- _Task requirements_: Copy out every line of the records where the string "text" occurs.

__________________________________________________

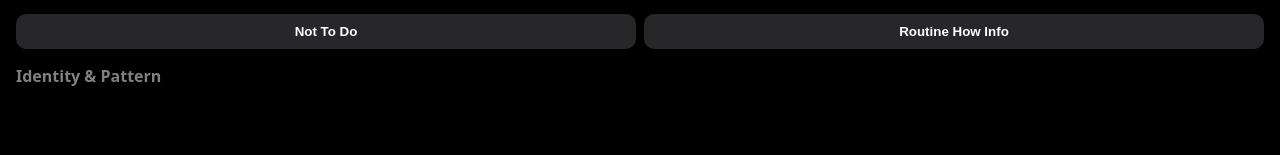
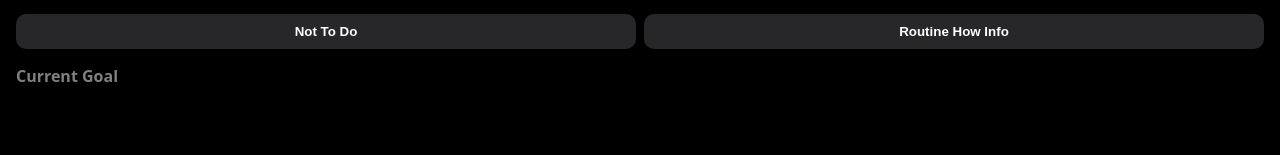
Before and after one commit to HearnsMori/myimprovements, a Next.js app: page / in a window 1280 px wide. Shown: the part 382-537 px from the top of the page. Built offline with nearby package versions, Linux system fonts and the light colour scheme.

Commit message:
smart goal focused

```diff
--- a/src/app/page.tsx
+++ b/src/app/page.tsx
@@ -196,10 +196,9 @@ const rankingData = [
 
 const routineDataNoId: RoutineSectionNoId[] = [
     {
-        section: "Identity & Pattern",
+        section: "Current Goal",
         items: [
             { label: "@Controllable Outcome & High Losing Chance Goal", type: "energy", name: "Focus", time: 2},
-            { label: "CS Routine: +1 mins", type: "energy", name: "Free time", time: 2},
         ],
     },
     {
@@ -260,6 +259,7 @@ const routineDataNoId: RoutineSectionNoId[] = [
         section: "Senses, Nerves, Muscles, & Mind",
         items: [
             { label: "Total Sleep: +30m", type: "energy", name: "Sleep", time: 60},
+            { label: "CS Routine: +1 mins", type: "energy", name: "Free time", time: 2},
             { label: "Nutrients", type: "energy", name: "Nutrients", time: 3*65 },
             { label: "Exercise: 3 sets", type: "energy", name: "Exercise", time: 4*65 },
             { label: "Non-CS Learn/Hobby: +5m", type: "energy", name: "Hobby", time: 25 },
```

__________________________________________________

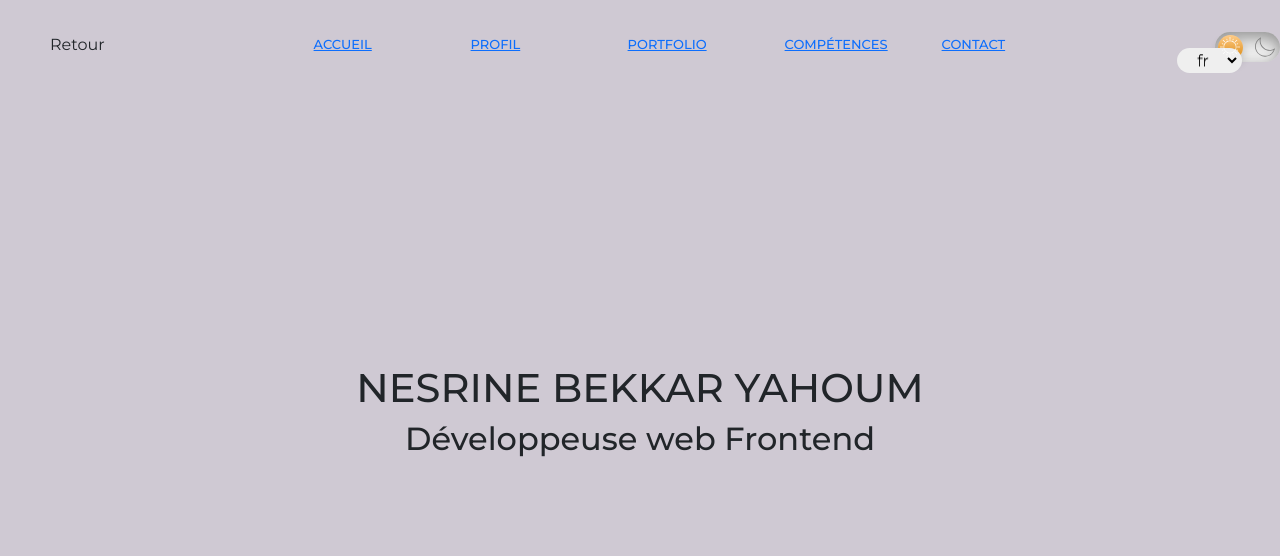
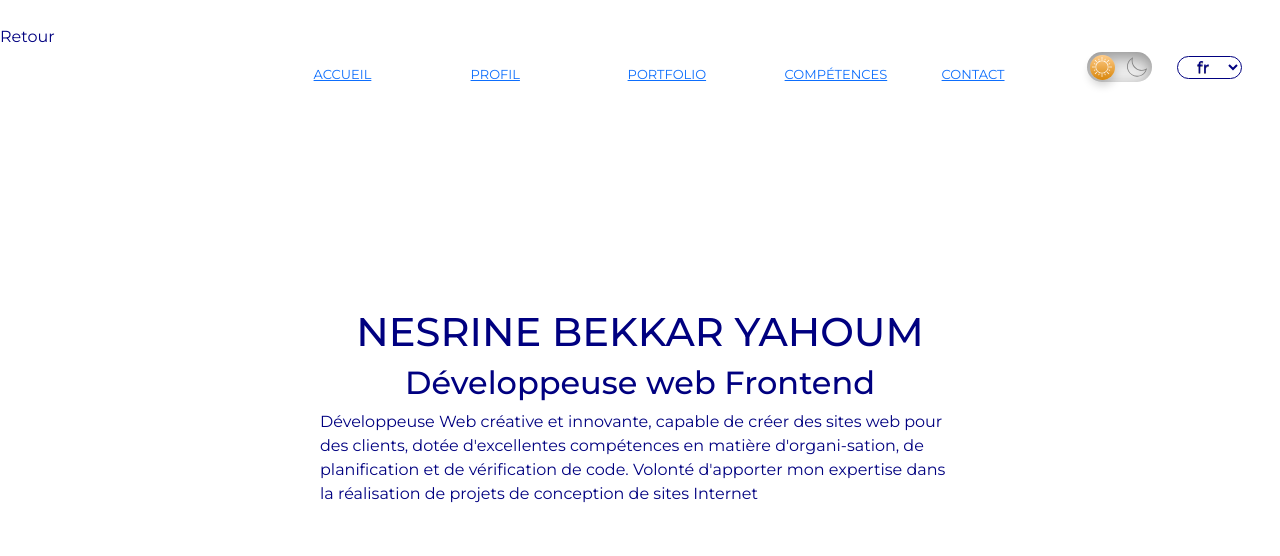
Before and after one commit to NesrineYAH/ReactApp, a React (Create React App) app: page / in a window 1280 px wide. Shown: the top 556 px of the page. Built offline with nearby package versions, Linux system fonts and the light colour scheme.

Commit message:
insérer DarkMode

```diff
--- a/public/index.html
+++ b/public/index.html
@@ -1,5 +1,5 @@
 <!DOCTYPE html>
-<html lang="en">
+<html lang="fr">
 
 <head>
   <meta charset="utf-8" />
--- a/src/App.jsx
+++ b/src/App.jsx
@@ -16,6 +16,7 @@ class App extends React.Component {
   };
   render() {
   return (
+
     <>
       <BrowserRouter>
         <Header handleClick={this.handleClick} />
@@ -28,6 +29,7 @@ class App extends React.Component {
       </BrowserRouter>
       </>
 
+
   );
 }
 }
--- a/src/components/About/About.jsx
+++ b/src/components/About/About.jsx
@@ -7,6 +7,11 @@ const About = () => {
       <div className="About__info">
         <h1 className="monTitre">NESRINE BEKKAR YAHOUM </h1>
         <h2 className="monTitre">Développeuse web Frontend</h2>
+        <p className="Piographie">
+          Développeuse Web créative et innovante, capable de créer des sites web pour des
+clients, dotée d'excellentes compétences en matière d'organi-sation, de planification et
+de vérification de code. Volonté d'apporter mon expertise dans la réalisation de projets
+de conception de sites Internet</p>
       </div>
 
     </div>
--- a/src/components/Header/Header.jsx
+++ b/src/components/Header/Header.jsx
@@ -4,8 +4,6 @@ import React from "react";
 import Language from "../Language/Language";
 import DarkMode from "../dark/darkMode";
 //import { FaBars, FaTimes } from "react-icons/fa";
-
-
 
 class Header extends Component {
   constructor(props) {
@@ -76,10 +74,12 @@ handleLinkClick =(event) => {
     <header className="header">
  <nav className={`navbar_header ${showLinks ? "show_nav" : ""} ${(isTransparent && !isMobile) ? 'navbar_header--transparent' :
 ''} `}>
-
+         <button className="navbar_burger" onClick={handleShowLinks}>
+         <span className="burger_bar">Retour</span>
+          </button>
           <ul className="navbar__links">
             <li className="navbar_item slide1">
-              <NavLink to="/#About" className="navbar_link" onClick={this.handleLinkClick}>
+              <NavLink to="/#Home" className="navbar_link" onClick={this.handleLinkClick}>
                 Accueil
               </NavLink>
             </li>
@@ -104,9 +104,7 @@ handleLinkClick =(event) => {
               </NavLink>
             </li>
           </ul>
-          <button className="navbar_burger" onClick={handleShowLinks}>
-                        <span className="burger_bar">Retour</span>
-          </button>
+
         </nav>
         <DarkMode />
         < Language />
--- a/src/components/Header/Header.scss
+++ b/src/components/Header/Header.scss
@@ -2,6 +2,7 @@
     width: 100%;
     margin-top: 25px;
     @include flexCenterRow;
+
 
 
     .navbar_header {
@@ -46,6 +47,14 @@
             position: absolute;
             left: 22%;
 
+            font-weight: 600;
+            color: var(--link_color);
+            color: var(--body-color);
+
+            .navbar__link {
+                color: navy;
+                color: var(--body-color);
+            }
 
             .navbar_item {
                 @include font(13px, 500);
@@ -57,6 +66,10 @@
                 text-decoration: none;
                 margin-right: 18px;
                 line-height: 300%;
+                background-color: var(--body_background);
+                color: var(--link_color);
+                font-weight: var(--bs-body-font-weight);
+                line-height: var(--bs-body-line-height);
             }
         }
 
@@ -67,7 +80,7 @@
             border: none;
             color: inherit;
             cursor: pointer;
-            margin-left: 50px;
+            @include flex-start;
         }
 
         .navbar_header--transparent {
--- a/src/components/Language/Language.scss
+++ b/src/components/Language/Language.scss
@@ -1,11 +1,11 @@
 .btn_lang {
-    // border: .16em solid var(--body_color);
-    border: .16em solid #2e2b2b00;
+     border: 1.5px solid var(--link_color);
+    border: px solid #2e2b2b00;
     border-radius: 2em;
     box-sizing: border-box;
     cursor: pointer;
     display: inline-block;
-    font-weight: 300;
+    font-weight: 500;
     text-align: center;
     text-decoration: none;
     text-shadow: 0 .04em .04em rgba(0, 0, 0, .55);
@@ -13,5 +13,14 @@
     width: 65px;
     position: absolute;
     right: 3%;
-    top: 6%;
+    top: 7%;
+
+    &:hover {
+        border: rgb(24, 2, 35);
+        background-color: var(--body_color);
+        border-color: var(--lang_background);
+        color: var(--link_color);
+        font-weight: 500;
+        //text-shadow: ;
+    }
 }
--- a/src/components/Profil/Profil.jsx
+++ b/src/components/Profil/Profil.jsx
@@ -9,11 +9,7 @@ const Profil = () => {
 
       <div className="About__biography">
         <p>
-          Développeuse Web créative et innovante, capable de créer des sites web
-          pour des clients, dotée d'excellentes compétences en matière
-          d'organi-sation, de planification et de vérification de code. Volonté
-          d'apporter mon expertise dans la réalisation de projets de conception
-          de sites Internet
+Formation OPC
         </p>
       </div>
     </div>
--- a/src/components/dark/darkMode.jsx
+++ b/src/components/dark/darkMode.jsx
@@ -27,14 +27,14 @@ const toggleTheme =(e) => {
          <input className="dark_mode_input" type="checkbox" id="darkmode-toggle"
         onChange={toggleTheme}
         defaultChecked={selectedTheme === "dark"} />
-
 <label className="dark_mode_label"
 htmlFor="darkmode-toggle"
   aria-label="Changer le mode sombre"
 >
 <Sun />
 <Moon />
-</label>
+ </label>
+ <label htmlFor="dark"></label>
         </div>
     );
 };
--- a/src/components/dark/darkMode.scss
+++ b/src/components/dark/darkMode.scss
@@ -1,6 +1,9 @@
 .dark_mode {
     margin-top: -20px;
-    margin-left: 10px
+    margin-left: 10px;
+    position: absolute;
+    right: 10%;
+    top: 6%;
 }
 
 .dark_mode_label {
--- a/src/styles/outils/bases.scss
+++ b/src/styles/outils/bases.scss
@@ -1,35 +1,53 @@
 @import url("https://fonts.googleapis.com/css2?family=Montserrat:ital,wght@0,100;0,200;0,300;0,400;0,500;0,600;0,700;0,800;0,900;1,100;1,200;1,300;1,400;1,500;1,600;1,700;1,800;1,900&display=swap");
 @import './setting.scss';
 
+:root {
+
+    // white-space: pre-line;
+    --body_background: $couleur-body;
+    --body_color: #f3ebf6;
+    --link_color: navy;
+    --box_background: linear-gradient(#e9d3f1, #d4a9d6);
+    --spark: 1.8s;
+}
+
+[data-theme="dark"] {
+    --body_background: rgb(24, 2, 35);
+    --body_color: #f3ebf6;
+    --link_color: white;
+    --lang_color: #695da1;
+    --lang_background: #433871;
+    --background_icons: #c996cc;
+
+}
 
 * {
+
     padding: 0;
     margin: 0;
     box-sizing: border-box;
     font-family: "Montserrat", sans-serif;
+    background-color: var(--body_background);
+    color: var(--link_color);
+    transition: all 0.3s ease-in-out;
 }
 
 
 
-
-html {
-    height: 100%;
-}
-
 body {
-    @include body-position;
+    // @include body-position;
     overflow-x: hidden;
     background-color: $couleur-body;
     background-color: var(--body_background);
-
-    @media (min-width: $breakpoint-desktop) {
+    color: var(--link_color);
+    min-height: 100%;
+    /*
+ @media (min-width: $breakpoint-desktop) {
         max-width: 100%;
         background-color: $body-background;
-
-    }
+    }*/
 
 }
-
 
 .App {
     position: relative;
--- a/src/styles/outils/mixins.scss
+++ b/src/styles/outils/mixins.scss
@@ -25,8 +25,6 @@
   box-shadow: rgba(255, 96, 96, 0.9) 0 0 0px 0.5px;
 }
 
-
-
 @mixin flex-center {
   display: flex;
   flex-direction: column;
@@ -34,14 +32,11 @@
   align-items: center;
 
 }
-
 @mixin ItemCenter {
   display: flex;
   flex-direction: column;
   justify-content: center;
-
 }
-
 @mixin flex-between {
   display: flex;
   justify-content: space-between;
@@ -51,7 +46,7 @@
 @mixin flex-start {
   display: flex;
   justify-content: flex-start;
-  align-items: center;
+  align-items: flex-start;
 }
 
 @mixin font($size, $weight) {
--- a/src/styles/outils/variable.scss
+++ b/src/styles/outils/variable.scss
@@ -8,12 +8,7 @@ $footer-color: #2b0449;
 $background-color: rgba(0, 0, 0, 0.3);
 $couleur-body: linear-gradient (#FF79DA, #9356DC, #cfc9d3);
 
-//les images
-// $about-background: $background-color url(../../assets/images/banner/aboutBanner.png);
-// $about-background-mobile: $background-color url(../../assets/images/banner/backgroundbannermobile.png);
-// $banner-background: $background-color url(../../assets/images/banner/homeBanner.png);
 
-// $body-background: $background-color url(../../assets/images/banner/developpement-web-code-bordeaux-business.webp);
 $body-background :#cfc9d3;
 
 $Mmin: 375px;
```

__________________________________________________

- _Exercise output_:
                 text-decoration: none;
     text-align: center;
     text-decoration: none;
     text-shadow: 0 .04em .04em rgba(0, 0, 0, .55);
+        //text-shadow: ;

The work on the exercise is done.